The action is fast-paced, but the prime issue in the film is the plot itself. Marvel prides itself on making its films relatable to the public, using terrorism and other modern conflicts to form the basis for their superhero doctrine. Director Christopher Nolan’s “Batman” films used domestic terrorism and crime to modernize its villains. “Batman v. Superman” director Zack Snyder shuns both these ideas to return to aliens without a cause and heroes cloaked in melodramatic grimness that make the plot even harder to endure. The sloppy writing frequently loses the audience. Snyder crammed five films into one: a new Batman original story, an introduction of Batman and Superman with some sort of backstory to explain Bruce Wayne’s burning hatred for Clark Kent, a trailer for the long-awaited “Justice League” movie, the unexplained history between Superman and Lex Luthor and a Wonder Woman original story. With so many things going on, the movie does not develop the characters apart from a senseless darkness that detracts from the overall story.

Ben Affleck’s characterization of Batman seems to be Snyder’s concession to modernization, breaking the traditional Batman tenet of “no killing.” His interpretation of the caped crusader is consumed by an us-or-them rhetoric that was birthed by the War on Terror. Snyder claims in interviews that he was inspired by Frank Miller’s 1986 landmark adaptation of Batman in “The Dark Knight Returns,” where as he ages, Batman becomes increasingly cynical. This series was a reaction against the light-hearted do-gooder heroes that would cause a revolution that birthed Marvel heroes like Deadpool. But if Snyder wanted to create a contrast between the often comedic Marvel franchise, he picked the wrong time. Superman (Henry Cavill), in particular, lacks current relevance and, while Affleck’s Batman is more of a vigilante we want to see in the world, he shattered a tenant of the character. Snyder instead created an “Avengers” wannabe, with similiar shots and dialogue that does not fit the stiff characterizations of the DC Comics universe. Lex Luthor’s (Jesse Eisenberg) speech comparing Superman to God almost perfectly mimics Loki’s (Tom Hiddleston) monologue in “The Avengers.” The film’s only saving grace was its brief introduction of Wonder Woman (Gal Gadot). Her power rivals Superman’s power, and she is easily more helpful during the “final battle” than Batman. As the first and only superheroine slated to helm her own film, her backstory was the only original part of  “Batman v. Superman.”

DC rushes to immortalize its two gods, Batman and Superman, rather than logically introducing the heroes who make up the foundation of the Justice League. “Batman v. Superman: Dawn of Justice” is not the Dawn of Justice, but rather the dawn of a franchise making money–not off of creativity, but faded names of worn-out heroes like Batman and Superman.

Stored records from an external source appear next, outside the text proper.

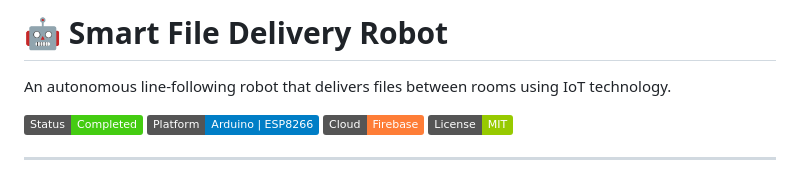
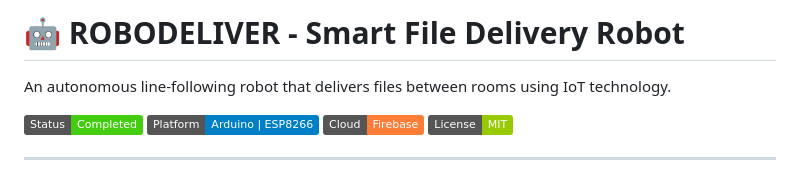
Before and after one commit to yathindu/ROBODELIVER--smart-file-delivery-robot--, a Markdown page: README.md, the part around the change. Rendered like a GitHub page; badges without logos.

Commit message:
Rename project to ROBODELIVER

```diff
--- a/README.md
+++ b/README.md
@@ -1,4 +1,4 @@
-# 🤖 Smart File Delivery Robot
+# 🤖 ROBODELIVER - Smart File Delivery Robot
 
 An autonomous line-following robot that delivers files between rooms using IoT technology.
 
```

And, as much as I hate to say it, I will be in the audiences next time, waiting for those few moments where the super-heroines get their few moments and actually save the day, while the depressed superheroes are still squabbling amongst themselves.